_Problem to solve_
Pull every line with the word "class" out of the entries below.

Supplied data START

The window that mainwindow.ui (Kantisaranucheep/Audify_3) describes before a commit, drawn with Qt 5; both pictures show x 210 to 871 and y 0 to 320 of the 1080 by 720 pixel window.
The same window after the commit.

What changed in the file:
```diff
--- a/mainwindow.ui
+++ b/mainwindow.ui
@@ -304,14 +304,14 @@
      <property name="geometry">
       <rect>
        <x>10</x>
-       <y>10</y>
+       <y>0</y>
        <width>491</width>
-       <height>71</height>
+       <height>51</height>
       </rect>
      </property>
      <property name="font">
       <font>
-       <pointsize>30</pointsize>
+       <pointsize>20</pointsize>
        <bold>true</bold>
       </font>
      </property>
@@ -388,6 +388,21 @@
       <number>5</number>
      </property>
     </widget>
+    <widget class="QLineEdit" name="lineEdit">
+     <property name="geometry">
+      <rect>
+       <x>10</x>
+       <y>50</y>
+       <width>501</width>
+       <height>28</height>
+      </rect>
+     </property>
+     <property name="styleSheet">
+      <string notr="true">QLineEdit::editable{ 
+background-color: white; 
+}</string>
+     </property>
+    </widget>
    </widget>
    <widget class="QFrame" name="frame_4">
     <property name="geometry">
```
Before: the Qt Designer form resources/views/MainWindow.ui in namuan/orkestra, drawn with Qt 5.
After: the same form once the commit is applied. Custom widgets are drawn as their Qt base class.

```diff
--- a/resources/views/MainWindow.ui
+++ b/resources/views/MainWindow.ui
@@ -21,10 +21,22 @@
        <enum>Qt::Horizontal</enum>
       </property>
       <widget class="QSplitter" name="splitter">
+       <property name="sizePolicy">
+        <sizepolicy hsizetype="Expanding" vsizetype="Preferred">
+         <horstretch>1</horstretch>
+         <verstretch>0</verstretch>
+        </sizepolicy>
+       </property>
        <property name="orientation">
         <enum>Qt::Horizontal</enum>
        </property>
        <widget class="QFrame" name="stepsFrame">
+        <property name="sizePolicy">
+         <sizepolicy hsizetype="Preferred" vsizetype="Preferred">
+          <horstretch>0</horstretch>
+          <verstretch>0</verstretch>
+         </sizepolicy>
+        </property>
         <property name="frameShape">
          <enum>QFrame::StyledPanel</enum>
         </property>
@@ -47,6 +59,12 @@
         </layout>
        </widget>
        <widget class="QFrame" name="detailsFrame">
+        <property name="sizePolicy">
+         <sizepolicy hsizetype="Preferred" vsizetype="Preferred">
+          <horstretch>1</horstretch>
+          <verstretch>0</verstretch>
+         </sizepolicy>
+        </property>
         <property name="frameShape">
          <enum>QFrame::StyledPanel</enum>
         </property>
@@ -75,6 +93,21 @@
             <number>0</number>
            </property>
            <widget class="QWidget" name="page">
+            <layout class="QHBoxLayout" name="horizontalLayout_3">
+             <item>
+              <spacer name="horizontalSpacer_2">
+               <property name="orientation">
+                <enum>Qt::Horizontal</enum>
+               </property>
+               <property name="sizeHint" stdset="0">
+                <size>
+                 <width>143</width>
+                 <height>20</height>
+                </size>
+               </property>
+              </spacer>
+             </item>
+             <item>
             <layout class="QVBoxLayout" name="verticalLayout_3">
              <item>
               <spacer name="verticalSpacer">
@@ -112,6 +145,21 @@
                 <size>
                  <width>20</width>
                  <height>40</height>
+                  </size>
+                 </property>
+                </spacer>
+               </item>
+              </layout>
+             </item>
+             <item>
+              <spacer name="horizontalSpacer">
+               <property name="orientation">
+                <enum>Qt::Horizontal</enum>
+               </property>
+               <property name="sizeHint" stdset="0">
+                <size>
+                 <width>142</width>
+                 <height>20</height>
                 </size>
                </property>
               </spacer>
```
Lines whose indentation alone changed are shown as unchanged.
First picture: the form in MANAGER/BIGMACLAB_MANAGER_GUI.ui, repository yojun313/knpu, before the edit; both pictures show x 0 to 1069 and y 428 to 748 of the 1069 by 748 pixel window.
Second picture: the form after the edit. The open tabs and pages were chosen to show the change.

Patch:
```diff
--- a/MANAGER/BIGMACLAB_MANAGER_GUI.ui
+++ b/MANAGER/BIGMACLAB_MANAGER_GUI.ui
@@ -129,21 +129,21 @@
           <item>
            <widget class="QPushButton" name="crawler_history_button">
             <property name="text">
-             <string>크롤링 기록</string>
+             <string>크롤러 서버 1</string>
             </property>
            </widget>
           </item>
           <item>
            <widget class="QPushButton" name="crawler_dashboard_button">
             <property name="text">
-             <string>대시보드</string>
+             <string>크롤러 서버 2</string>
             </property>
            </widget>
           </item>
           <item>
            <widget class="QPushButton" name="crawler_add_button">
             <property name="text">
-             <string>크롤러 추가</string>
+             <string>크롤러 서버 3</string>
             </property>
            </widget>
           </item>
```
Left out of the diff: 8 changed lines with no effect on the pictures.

Supplied data END

_Exercise output_
+    <widget class="QLineEdit" name="lineEdit">
    <widget class="QFrame" name="frame_4">
After: the same form once the commit is applied. Custom widgets are drawn as their Qt base class.
       <widget class="QSplitter" name="splitter">
        <widget class="QFrame" name="stepsFrame">
        <widget class="QFrame" name="detailsFrame">
            <widget class="QWidget" name="page">
+            <layout class="QHBoxLayout" name="horizontalLayout_3">
             <layout class="QVBoxLayout" name="verticalLayout_3">
            <widget class="QPushButton" name="crawler_history_button">
            <widget class="QPushButton" name="crawler_dashboard_button">
            <widget class="QPushButton" name="crawler_add_button">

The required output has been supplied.